The permanent maxillary central incisor teeth were examined clinically and photographically by one examiner using the Thylstrup-Fejerskov index; the photographs were read blind to child identity and clinical score. A closed-response questionnaire enquired into the child's early experiences of toothbrushing and use of fluoride toothpastes. Social deprivation was measured by a Jarman score. The study took place in 1998.


Prevalence of dental fluorosis measured by the Thylstrup-Fejerskov index.

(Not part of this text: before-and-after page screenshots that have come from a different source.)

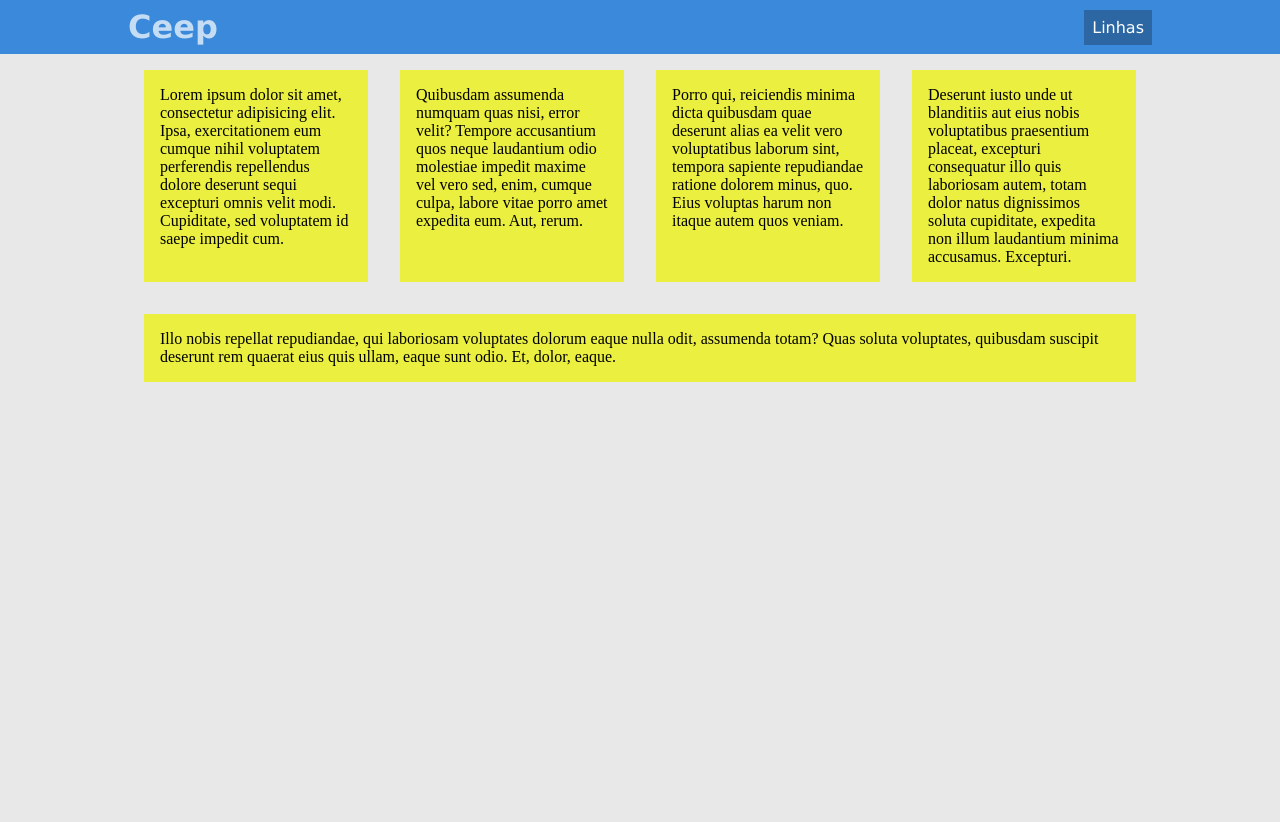
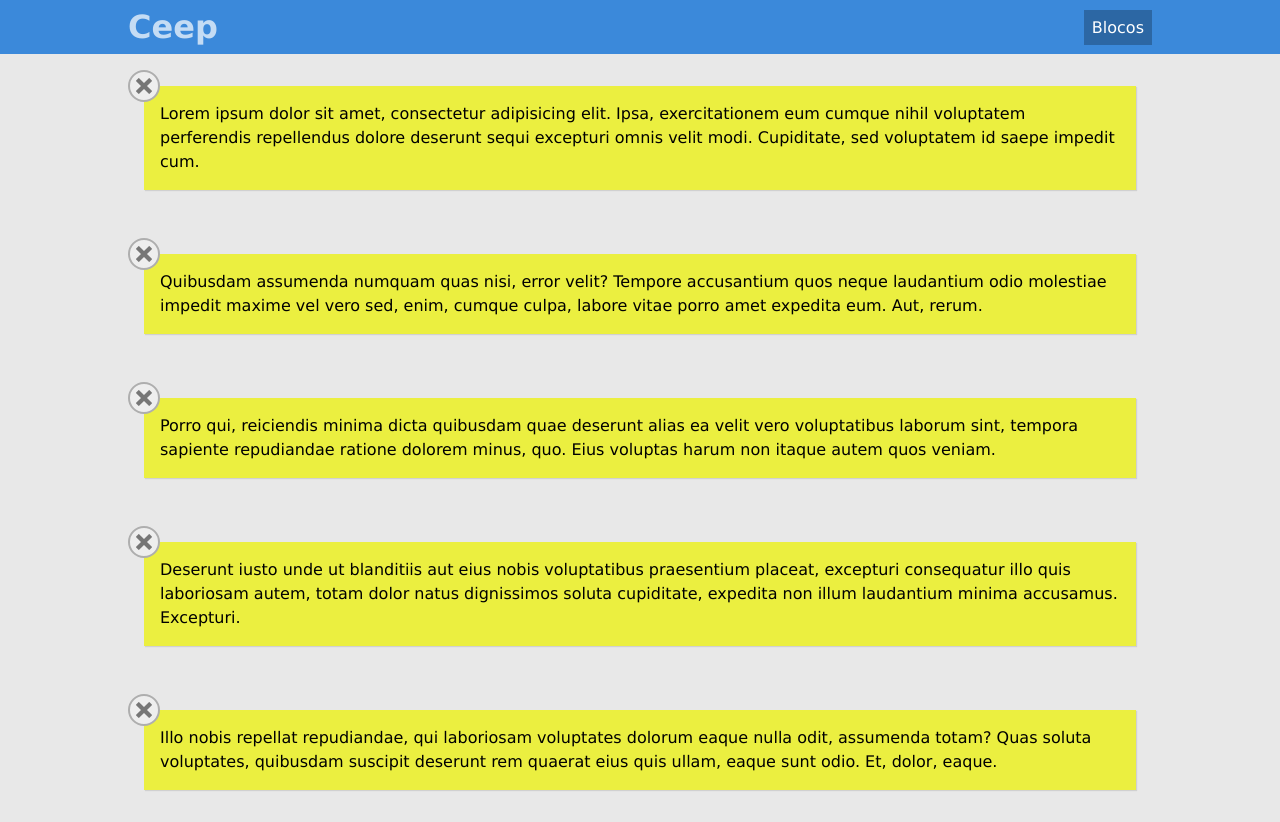
Before and after one commit to bombonato/wd47-jquery, a plain HTML site: page app/index.html in a window 1280 px wide. Both pictures are taken after a click on the button "Linhas". Before the commit the page ends 800 px from the top, so only its background shows below. Drawn offline with Linux system fonts and the light colour scheme.

Commit message:
Aula2 - Transicoes - dataSets - navegar DOM - navegacao parents - querySelector

```diff
--- /dev/null
+++ b/app/css/cartao.css
@@ -0,0 +1,25 @@
+.cartao {
+    margin: 32px 16px;
+    padding: 16px;
+    line-height: 1.5;
+    position: relative;
+    word-wrap: break-word;
+    font-family: "Lucida Grande", "Helvetica", "Arial", sans-serif;
+    background: #EBEF40;
+    box-shadow: 1px 1px 1px rgba(0, 0, 0, .1);
+}
+
+@media (min-width: 560px) {
+    .cartao {
+        flex-grow: 1;
+        display: inline-block;
+        text-align: left;
+        box-sizing: border-box;
+        vertical-align: top;
+    }
+}
+
+.cartao--some {
+    opacity: 0;
+    transition: 2s;
+}
--- /dev/null
+++ b/app/css/estilos.css
@@ -0,0 +1,70 @@
+* {
+    /*    margin entre a borda e os outros elementosda página*/
+    margin: 0;
+    /*    margin interna entre borda e elemento*/
+    padding: 0;
+}
+
+body {
+    background: #e8e8e8;
+}
+
+.cabecalho {
+    background: #3b89da;
+    /*    /margin interna entre borda e elemento*/
+    /*    padding: 16px;*/
+}
+
+.cartao {
+    background: #ebef40;
+    margin: 16px;
+    padding: 16px;
+    display: block;
+}
+
+.cartao--some {
+    opacity: 0;
+    transition: .2s ease-in;
+}
+
+#mudaLayout {
+    display: none;
+}
+
+
+/*depois do tam definido, ele tratará diferentemente.*/
+
+@media (min-width: 560px) {
+    .cartao {
+        display: inline-block;
+        width: 190px;
+        box-sizing: border-box;
+        /* para considerar todas as bordas no tamanho*/
+        text-align: left;
+        flex-grow: 1;
+        /* permite que o cartão de uma esticada se não couber na mesma linha */
+    }
+    .mural {
+        text-align: center;
+        display: flex;
+        flex-wrap: wrap;
+    }
+    .mural--linhas {
+        flex-direction: column;
+    }
+    .mural--linhas .cartao {
+        width: auto;
+    }
+    #mudaLayout {
+        display: inline-block;
+    }
+}
+
+.container {
+    /*    com 2 valores, 1o é top e bottom e 2o é left right*/
+    padding: 0 10%;
+}
+
+.mural {
+    /*    diplay: flex;*/
+}
--- /dev/null
+++ b/app/css/opcoesDoCartao.css
@@ -0,0 +1,38 @@
+.opcoesDoCartao {
+	font-size: 1rem;
+	position: absolute;
+	top: 0;
+	left: 0;
+	transform: translate(-1em, -50%);
+	white-space: nowrap;
+}
+
+.opcoesDoCartao-opcao {
+	display: inline-block;
+	vertical-align: middle;
+	font-size: 1em;
+	height: 2em;
+	width: 2em;
+	text-indent: -99999px;
+	text-align: center;
+	box-sizing: border-box;
+	border-radius: 50%;
+	border: 2px solid;
+	border-color: #AEAEAE;
+	background-color: #EEEEEE;
+	background-size: 1em 1em;
+	background-position: center center;
+	background-repeat: no-repeat;
+}
+
+.opcoesDoCartao-opcao + .opcoesDoCartao-opcao {
+	margin-left: .5em;
+}
+
+.opcoesDoCartao-remove {
+	background-image: url("../img/close.svg");
+}
+
+.opcoesDoCartao-edita {
+	background-image: url("../img/edit.svg");
+}
--- a/app/estilos.css
+++ /dev/null
@@ -1,62 +0,0 @@
-* {
-/*    margin entre a borda e os outros elementosda página*/
-    margin: 0;
-/*    margin interna entre borda e elemento*/
-    padding: 0;
-}
-body {
-     background: #e8e8e8;
-}
-
-.cabecalho {
-    background: #3b89da;
-/*    /margin interna entre borda e elemento*/
-/*    padding: 16px;*/
-}
-
-.cartao {
-    background: #ebef40;
-    margin: 16px;
-    padding: 16px;
-    display: block;
-
-}
-
-#mudaLayout {
-    display: none;
-}
-
-/*depois do tam definido, ele tratará diferentemente.*/
-@media (min-width: 560px) {
-    .cartao {
-        display: inline-block;
-        width: 190px;
-        box-sizing: border-box; /* para considerar todas as bordas no tamanho*/
-        text-align: left;
-        flex-grow: 1; /* permite que o cartão de uma esticada se não couber na mesma linha */
-    }
-    .mural {
-        text-align: center;
-        display: flex;
-        flex-wrap: wrap;
-    }
-
-    .mural--linhas {
-        flex-direction: column;
-    }
-    .mural--linhas .cartao {
-        width: auto;
-    }
-    #mudaLayout {
-        display: inline-block;
-    }
-}
-
-.container {
-/*    com 2 valores, 1o é top e bottom e 2o é left right*/
-    padding: 0 10%;
-}
-
-.mural {
-/*    diplay: flex;*/
-}
--- a/app/index.html
+++ b/app/index.html
@@ -1,39 +1,56 @@
 <!DOCTYPE html>
 <html lang="en">
+
 <head>
     <meta charset="UTF-8">
     <meta name="viewport" content="width=device-width">
     <title>Document</title>
-    <link rel="stylesheet" href="estilos.css">
-    <link rel="stylesheet" href="cabecalho.css">
-    <link rel="stylesheet" href="opcoesDaPagina.css">
+    <link rel="stylesheet" href="css\estilos.css">
+    <link rel="stylesheet" href="css\cabecalho.css">
+    <link rel="stylesheet" href="css\opcoesDaPagina.css">
+    <link rel="stylesheet" href="css\cartao.css">
+    <link rel="stylesheet" href="css\opcoesDoCartao.css">
 </head>
+
 <body>
     <header class="container cabecalho">
         <h1 class="cabecalho-logo">Ceep</h1>
         <div class="opcoesDaPagina">
-            <button id="mudaLayout" class="opcoesDaPagina-botao opcoesDaPagina-opcao" onclick="mudaLayout()">Linhas</button>
+            <!-- <button id="mudaLayout" class="opcoesDaPagina-botao opcoesDaPagina-opcao" onclick="alterarLayout()">Linhas</button> -->
+            <button id="mudaLayout" class="opcoesDaPagina-botao opcoesDaPagina-opcao">Linhas</button>
         </div>
+
     </header>
 
-<section class="container mural mural--linhas">
+    <section class="container mural">
         <div class="cartao" id="cartao1">
-            <p class="cartao-conteudo">Lorem ipsum dolor sit amet, consectetur adipisicing elit. Ipsa, exercitationem eum cumque nihil voluptatem perferendis repellendus dolore deserunt sequi excepturi omnis velit modi. Cupiditate, sed voluptatem id saepe impedit cum.</p>
+            <div class="opcoesDoCartao"><button class="opcoesDoCartao-opcao opcoesDoCartao-remove" data-idcartao="1">Remove</button></div>
+            <p class="cartao-conteudo">Lorem ipsum dolor sit amet, consectetur adipisicing elit. Ipsa, exercitationem eum cumque nihil voluptatem perferendis repellendus dolore deserunt sequi excepturi omnis velit modi. Cupiditate, sed voluptatem id saepe impedit cum.
+            </p>
         </div>
         <div class="cartao" id="cartao2">
+            <div class="opcoesDoCartao"><button class="opcoesDoCartao-opcao opcoesDoCartao-remove" data-idcartao="2">Remove</button></div>
             <p class="cartao-conteudo">Quibusdam assumenda numquam quas nisi, error velit? Tempore accusantium quos neque laudantium odio molestiae impedit maxime vel vero sed, enim, cumque culpa, labore vitae porro amet expedita eum. Aut, rerum.</p>
         </div>
         <div class="cartao" id="cartao3">
+            <div class="opcoesDoCartao"><button class="opcoesDoCartao-opcao opcoesDoCartao-remove" data-idcartao="3">Remove</button></div>
             <p class="cartao-conteudo">Porro qui, reiciendis minima dicta quibusdam quae deserunt alias ea velit vero voluptatibus laborum sint, tempora sapiente repudiandae ratione dolorem minus, quo. Eius voluptas harum non itaque autem quos veniam.</p>
         </div>
         <div class="cartao" id="cartao4">
+            <div class="opcoesDoCartao"><button class="opcoesDoCartao-opcao opcoesDoCartao-remove" data-idcartao="4">Remove</button></div>
             <p class="cartao-conteudo">Deserunt iusto unde ut blanditiis aut eius nobis voluptatibus praesentium placeat, excepturi consequatur illo quis laboriosam autem, totam dolor natus dignissimos soluta cupiditate, expedita non illum laudantium minima accusamus. Excepturi.</p>
         </div>
         <div class="cartao" id="cartao5">
+            <div class="opcoesDoCartao"><button class="opcoesDoCartao-opcao opcoesDoCartao-remove" data-idcartao="5">Remove</button></div>
             <p class="cartao-conteudo">Illo nobis repellat repudiandae, qui laboriosam voluptates dolorum eaque nulla odit, assumenda totam? Quas soluta voluptates, quibusdam suscipit deserunt rem quaerat eius quis ullam, eaque sunt odio. Et, dolor, eaque.</p>
         </div>
-</section>
+    </section>
 
-<script src="principal.js"></script>
+    <script src="js\principal.js"></script>
+
+    <!--     <script>
+        document.body.children[1].classList.toggle('mural--linhas');
+    </script> -->
 </body>
+
 </html>
--- /dev/null
+++ b/app/js/principal.js
@@ -0,0 +1,54 @@
+// para esta função, usar onclick="alterarLayout()" como propriedade do botão no HTML
+function alterarLayout() {
+    document.querySelector(".mural").classList.toggle("mural--linhas");
+}
+
+// var botaoLayout = document.querySelector('#mudaLayout');
+// botaoLayout.onclick = alterarLayout; // esta associando a função, é um tratador de evento;
+
+// Mudar Layout da página (Linhas x Colunas)
+document.querySelector('#mudaLayout').addEventListener('click', function() {
+
+    //pegar o elemnto com a classe mural
+    var mural = document.querySelector('.mural');
+
+    //Tira ou coloca a classe
+    mural.classList.toggle('mural--linhas');
+
+    //Muda o texto do botão
+    if (mural.classList.contains('mural--linhas')) {
+        this.textContent = "Blocos";
+    } else {
+        this.textContent = "Linhas";
+    }
+});
+
+var botoes = document.querySelectorAll('.opcoesDoCartao-remove');
+for (var i = 0; i < botoes.length; i++) {
+    botoes[i].addEventListener('click', removeCartao);
+}
+
+function removeCartao() {
+    console.log("removeCartao()...");
+
+    var botaoRemove = this; // como foi chamado pelo EventListener, veio do Botao, o this corresponde a quem recebeu o evento, como o click foi no botão é a ele que corresponde
+    //var cartao = botaoRemove.remove();
+
+    // ParenteNode é para subir de nível na hierarquia
+    // corresponde a button->div.opcoesDoCartao->div.cartao
+    //var cartao = botaoRemove.parentNode.parentNode;
+
+    //No HTML: <button  idCartao="5">
+    //var idDoCartao = botaoRemove.getAttribute('idCartao');
+    //var cartao = document.querySelector('#cartao' + idDoCartao);
+
+    //No HTML: <button ... data-idcartao="5">
+    //Nao pode usar CamelCase no HTML, teve que mudar o idCartao para idcartao
+    var idDoCartao = botaoRemove.dataset.idcartao;
+    var cartao = document.querySelector('#cartao' + idDoCartao);
+
+    cartao.classList.add('cartao--some');
+    setTimeout(function() {
+        cartao.remove();
+    }, 170);
+}
--- a/app/principal.js
+++ /dev/null
@@ -1,3 +0,0 @@
-function mudaLayout() {
-    document.querySelector(".mural").classList.toggle("mural--linhas");
-}
```
Also changed, not shown: app/css/cabecalho.css (renamed from app/cabecalho.css), app/css/opcoesDaPagina.css (renamed from app/opcoesDaPagina.css), app/img/close.svg (added), app/img/edit.svg (added), app/img/palette.svg (added).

Complete data were available for 78% (n = 409) and 79% (n = 403) of eligible sampled children in the two areas, respectively. Clinical and photographic results agreed closely and had high reproducibility. The prevalence of fluorosis was 54% in the fluoridated area and 23% in the fluoride-deficient area when all grades (> 0) of fluorosis were included; percentage prevalence of mild to moderate fluorosis (> or = 3) was 3% and 0.5% in the two areas, respectively. Multivariate analysis indicated that area of residence (odds ratio = 4.5), Jarman score (odds ratio = 0.99 per Jarman unit) and type of toothpaste (odds ratio = 1.6) were statistically significantly related to presence or absence of fluorosis: the risk factors were--fluoridated area, affluence, and use of adult toothpaste.


The prevalence of aesthetically important dental fluorosis was low, although higher in the fluoridated area. Use of a child's toothpaste (with lower fluoride concentration) could decrease risk in a fluoridated area. Adherence to the guidelines published by the British Society of Paediatric Dentistry is recommended.

[PubMed - indexed for MEDLINE]
PubMed Commons home

PubMed Commons

How to join PubMed Commons

    Supplemental Content

    Loading ...
    Write to the Help Desk